[Records Boundary: Start]

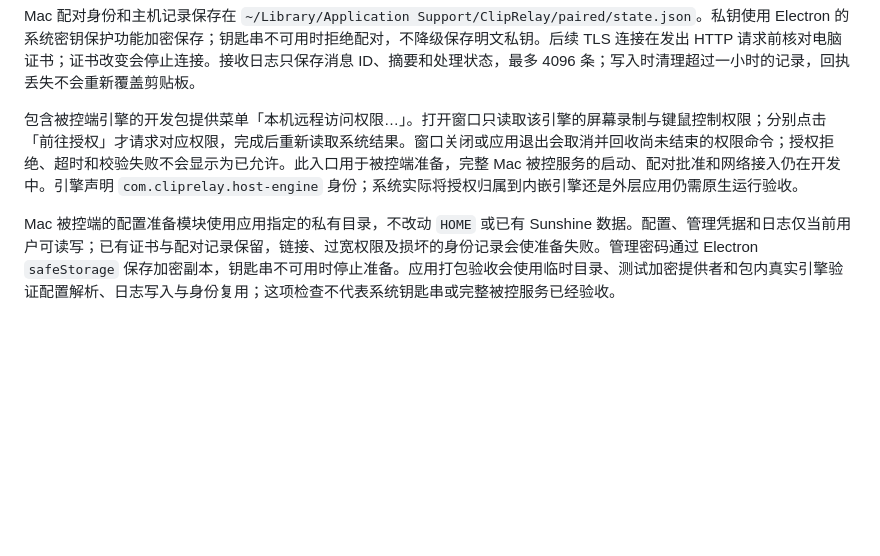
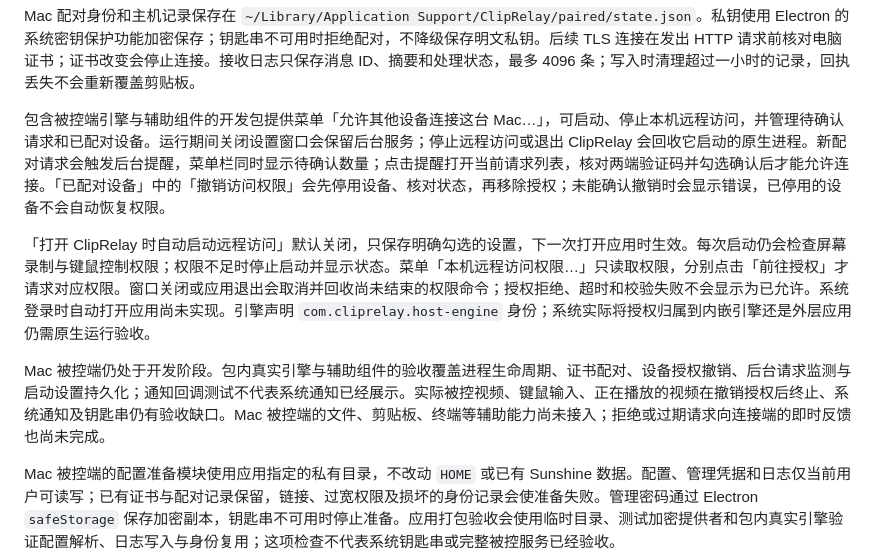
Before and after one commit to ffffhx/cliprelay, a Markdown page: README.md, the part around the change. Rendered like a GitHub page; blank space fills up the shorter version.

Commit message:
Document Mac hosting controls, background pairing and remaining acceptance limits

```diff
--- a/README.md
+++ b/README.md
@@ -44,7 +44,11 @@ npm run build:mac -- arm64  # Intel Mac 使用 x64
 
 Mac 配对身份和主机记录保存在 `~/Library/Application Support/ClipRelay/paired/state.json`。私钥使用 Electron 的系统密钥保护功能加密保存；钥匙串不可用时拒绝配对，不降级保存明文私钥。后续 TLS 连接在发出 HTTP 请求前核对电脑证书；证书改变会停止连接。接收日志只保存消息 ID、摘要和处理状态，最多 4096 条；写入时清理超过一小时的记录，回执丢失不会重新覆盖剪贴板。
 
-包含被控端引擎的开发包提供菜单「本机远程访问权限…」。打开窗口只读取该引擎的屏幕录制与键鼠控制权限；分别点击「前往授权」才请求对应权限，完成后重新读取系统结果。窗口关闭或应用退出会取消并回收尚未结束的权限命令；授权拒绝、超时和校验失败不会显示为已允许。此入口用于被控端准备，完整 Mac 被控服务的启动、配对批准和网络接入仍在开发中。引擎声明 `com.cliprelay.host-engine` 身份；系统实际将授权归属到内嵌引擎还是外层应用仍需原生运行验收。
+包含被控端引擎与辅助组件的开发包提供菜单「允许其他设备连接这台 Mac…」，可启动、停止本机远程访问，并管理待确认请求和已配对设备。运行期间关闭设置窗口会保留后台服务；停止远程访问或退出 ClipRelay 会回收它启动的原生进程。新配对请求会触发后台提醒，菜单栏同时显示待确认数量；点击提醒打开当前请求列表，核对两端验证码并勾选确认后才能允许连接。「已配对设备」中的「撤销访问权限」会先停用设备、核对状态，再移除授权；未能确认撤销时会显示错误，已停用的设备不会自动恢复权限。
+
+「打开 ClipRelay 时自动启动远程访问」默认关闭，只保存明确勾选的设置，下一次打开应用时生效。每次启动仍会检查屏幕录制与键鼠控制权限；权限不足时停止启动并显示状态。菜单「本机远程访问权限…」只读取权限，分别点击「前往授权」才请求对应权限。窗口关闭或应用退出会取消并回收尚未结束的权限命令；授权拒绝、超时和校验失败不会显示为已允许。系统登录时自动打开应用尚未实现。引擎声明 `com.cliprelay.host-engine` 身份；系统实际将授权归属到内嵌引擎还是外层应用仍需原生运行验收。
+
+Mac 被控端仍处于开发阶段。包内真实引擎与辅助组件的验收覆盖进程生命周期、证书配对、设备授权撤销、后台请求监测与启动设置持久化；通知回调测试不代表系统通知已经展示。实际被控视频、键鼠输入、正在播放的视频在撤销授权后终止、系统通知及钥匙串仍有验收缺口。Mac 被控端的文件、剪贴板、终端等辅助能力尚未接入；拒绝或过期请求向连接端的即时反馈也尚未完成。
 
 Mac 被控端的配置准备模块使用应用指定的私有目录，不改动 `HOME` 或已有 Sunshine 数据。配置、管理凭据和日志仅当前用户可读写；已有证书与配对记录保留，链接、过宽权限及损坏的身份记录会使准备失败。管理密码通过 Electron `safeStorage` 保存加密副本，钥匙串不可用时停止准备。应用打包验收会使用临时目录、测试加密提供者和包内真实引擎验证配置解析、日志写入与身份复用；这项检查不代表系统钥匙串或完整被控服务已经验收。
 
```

[Records Boundary: End]
[Records Boundary: Start]

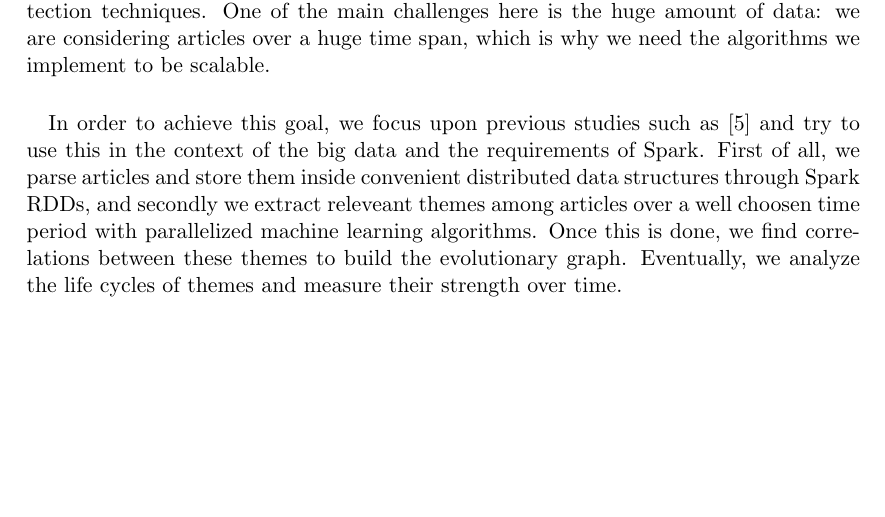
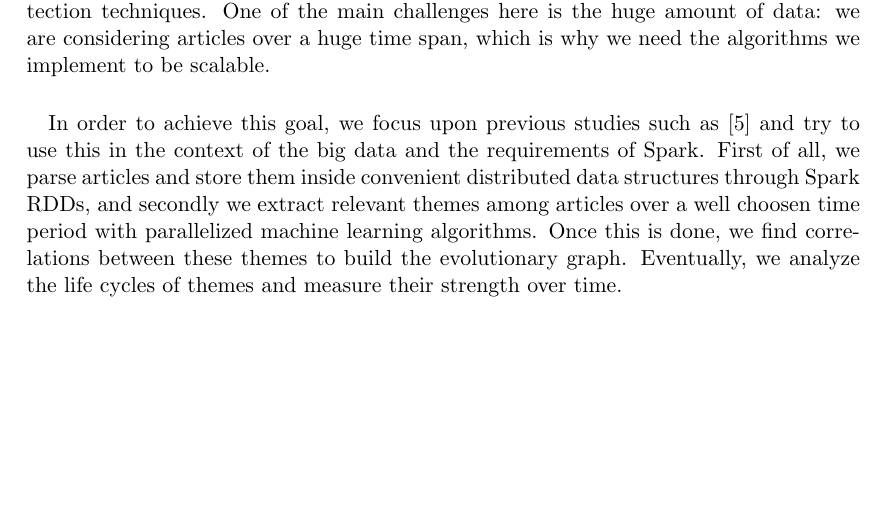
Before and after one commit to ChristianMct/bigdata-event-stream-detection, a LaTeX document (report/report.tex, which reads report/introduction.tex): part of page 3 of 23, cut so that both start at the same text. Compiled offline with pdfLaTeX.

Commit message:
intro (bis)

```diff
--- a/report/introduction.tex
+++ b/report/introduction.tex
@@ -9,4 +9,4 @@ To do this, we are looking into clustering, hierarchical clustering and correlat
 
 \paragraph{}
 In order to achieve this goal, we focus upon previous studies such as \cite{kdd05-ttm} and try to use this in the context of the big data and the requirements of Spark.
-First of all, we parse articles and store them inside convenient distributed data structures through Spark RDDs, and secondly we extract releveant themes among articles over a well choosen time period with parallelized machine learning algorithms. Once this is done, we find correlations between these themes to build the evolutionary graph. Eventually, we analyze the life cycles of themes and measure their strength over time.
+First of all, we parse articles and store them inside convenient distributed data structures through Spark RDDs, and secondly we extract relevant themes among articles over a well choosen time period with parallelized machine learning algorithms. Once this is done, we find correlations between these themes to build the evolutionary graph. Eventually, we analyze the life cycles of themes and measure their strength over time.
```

[Records Boundary: End]

> **Brief**: Within the entries above, work out the number of lines that include the string "First" and give only that.

> **Solution to the exercise**: 2